• [Exercise requirements] Where does the word "text" show up in the records? Copy every line that has it.

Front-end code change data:
= = = = =

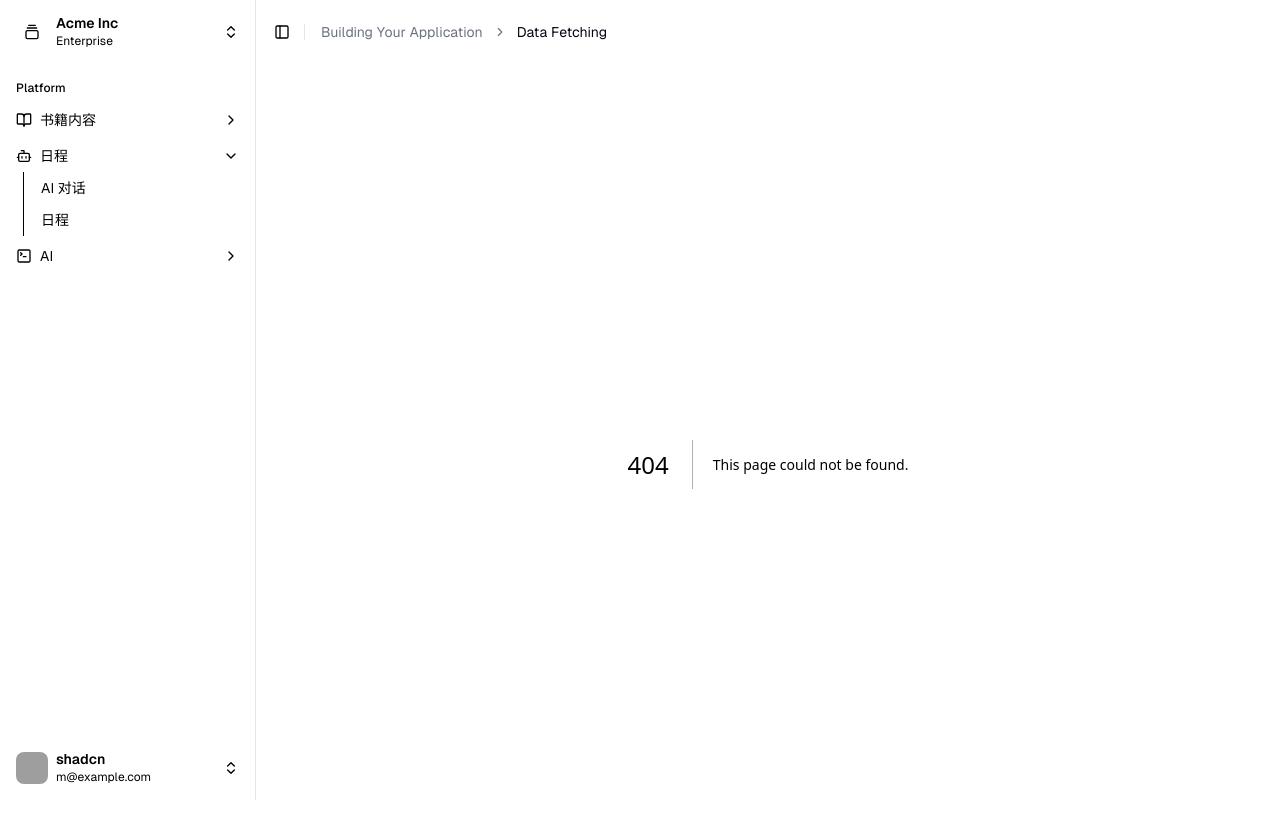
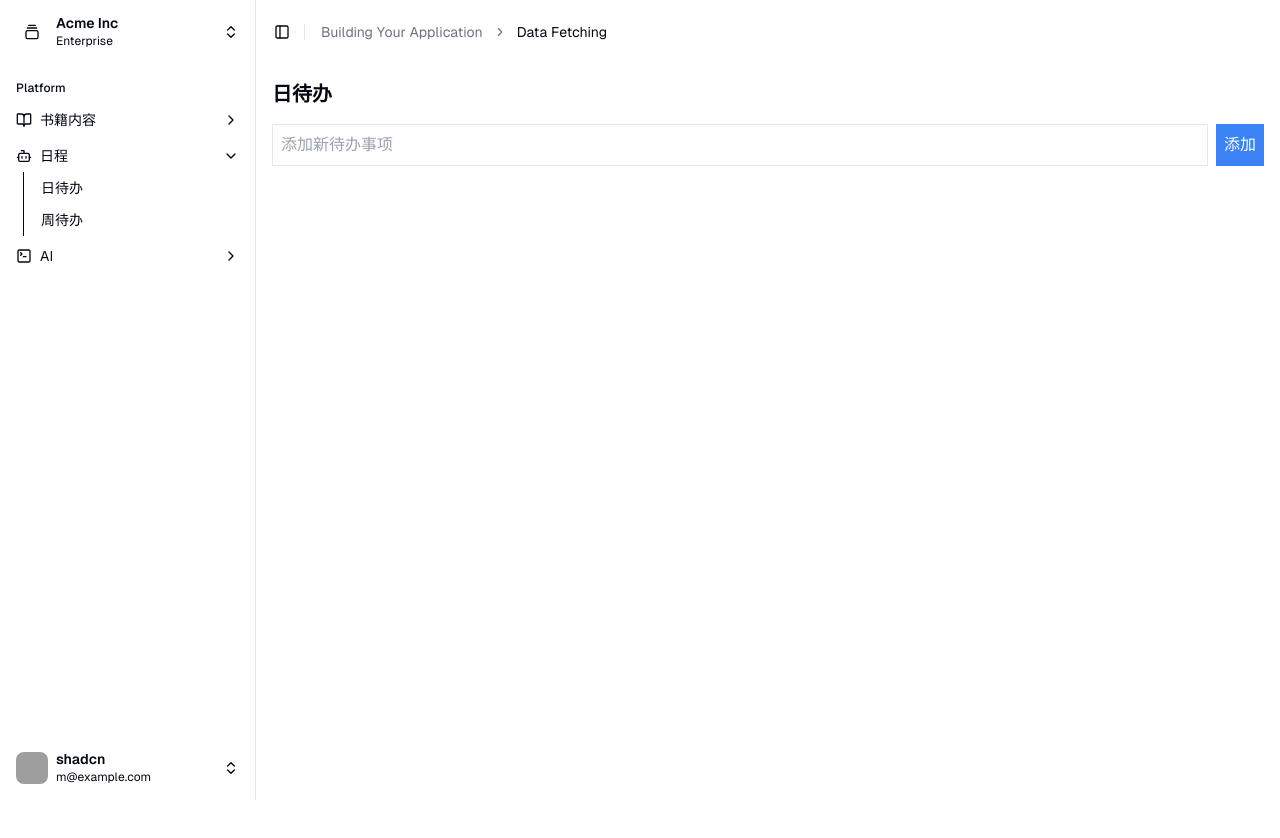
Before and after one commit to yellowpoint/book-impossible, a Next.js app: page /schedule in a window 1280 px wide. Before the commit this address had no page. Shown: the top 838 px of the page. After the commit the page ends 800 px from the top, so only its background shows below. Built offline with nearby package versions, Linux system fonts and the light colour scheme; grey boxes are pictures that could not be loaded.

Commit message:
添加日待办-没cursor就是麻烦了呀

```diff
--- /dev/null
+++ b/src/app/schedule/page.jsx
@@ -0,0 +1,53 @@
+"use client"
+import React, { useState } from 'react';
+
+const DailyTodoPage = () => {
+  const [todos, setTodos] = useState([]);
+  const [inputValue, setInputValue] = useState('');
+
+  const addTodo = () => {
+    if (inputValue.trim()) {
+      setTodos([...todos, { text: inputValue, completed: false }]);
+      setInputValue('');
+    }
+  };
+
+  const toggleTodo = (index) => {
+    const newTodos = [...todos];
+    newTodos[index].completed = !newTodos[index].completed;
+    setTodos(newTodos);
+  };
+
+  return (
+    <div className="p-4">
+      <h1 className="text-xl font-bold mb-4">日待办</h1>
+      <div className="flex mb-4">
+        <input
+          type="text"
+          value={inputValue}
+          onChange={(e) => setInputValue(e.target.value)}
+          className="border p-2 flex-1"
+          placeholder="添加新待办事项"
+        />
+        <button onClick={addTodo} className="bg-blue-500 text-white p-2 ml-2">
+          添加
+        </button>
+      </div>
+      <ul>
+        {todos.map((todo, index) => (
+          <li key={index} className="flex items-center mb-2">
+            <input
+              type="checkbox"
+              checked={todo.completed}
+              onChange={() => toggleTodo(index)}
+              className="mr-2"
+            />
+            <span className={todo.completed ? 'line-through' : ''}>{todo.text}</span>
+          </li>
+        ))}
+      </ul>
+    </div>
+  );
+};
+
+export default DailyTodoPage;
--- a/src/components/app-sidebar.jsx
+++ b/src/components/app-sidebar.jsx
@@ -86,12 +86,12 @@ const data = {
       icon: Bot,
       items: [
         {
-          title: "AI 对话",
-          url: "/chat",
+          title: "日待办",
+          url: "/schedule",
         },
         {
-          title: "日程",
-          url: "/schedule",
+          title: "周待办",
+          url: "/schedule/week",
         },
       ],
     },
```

= = = = =

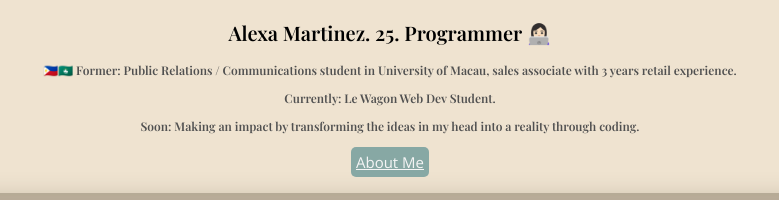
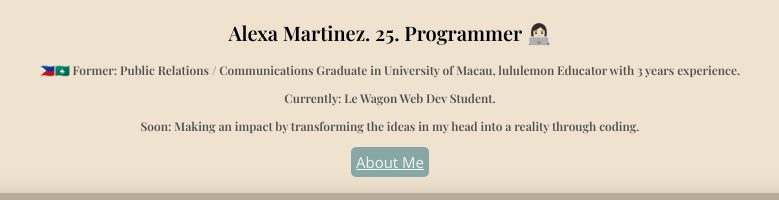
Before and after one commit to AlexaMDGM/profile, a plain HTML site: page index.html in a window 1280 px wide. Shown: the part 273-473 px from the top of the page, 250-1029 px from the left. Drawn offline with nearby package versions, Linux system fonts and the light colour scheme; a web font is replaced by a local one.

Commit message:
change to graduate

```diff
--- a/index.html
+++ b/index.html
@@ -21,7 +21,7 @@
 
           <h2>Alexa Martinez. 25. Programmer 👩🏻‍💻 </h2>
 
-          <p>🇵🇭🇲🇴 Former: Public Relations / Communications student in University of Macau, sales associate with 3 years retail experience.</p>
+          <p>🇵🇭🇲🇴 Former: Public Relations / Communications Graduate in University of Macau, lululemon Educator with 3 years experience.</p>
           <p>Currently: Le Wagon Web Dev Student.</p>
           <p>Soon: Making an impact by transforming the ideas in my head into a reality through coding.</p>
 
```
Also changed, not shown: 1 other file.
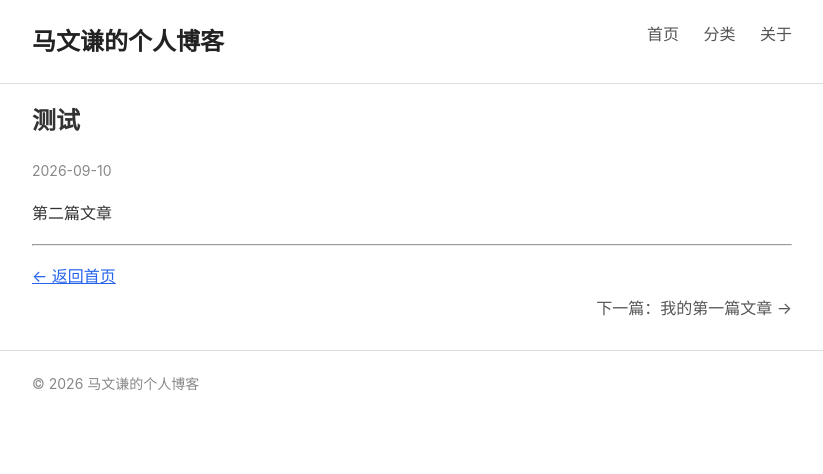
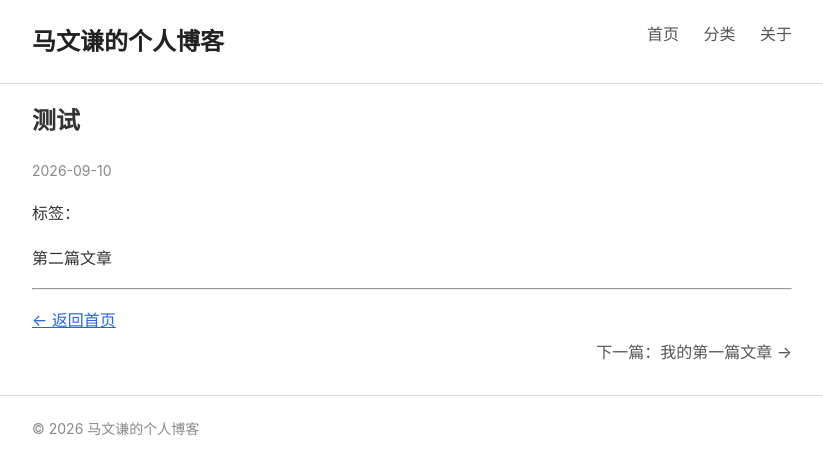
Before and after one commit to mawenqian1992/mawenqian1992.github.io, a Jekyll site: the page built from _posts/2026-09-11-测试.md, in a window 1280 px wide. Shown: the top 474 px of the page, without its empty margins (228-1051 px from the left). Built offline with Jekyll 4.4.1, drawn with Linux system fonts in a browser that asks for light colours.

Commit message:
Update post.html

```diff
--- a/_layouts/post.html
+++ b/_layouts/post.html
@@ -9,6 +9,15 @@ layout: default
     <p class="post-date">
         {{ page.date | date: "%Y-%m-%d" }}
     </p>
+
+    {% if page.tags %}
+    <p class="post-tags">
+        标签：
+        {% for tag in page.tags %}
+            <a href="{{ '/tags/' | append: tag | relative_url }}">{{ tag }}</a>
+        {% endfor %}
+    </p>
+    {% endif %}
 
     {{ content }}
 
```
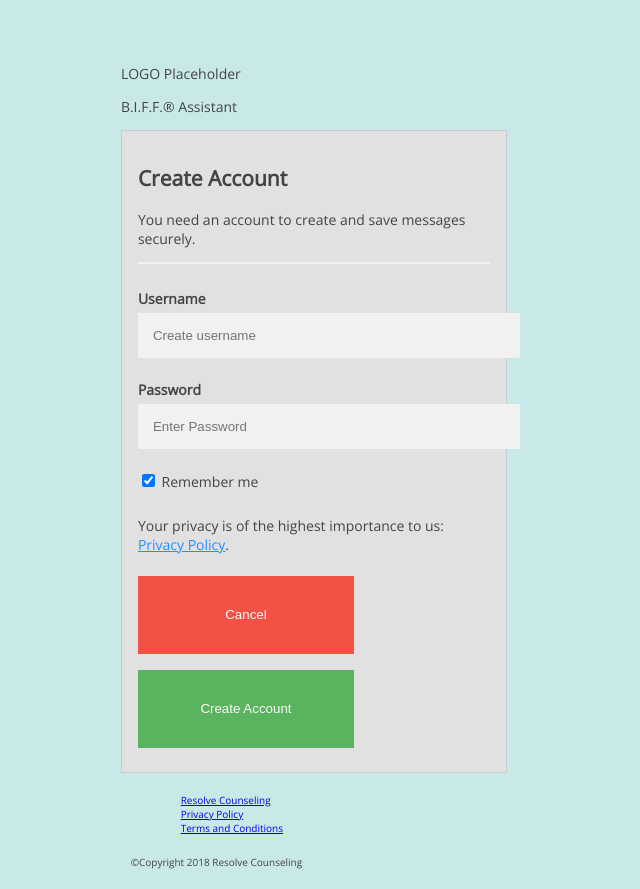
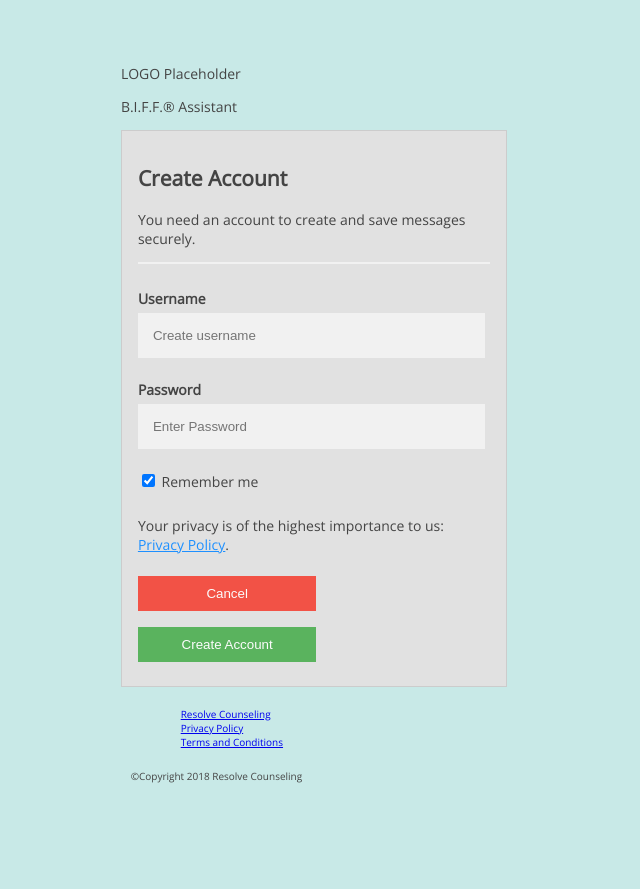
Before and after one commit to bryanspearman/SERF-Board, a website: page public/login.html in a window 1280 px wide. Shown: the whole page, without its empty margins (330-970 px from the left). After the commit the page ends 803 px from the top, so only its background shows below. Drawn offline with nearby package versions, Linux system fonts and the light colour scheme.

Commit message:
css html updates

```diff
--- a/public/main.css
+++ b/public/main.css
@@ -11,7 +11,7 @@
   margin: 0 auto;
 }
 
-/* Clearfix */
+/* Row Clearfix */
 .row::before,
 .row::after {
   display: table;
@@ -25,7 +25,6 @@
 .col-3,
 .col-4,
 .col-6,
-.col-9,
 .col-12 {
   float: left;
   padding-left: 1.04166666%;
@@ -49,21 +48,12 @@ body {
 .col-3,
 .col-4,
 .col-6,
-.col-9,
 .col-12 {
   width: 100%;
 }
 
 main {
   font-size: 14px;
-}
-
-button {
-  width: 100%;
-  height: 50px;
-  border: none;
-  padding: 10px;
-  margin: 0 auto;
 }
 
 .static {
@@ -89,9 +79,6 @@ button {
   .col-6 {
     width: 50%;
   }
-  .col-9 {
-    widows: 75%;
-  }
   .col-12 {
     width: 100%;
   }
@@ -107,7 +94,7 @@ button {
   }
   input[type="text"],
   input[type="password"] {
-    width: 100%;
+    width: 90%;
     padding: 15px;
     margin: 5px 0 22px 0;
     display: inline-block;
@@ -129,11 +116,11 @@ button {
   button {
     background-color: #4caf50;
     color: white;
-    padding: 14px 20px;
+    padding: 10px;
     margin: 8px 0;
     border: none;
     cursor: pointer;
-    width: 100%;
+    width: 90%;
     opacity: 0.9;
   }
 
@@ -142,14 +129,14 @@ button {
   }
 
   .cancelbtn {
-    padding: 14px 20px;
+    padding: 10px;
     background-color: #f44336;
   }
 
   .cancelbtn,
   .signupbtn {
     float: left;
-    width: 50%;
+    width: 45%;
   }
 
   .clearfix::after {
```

= = = = =

• [Response to the task]
+      setTodos([...todos, { text: inputValue, completed: false }]);
+      <h1 className="text-xl font-bold mb-4">日待办</h1>
+          type="text"
+        <button onClick={addTodo} className="bg-blue-500 text-white p-2 ml-2">
+            <span className={todo.completed ? 'line-through' : ''}>{todo.text}</span>
   input[type="text"],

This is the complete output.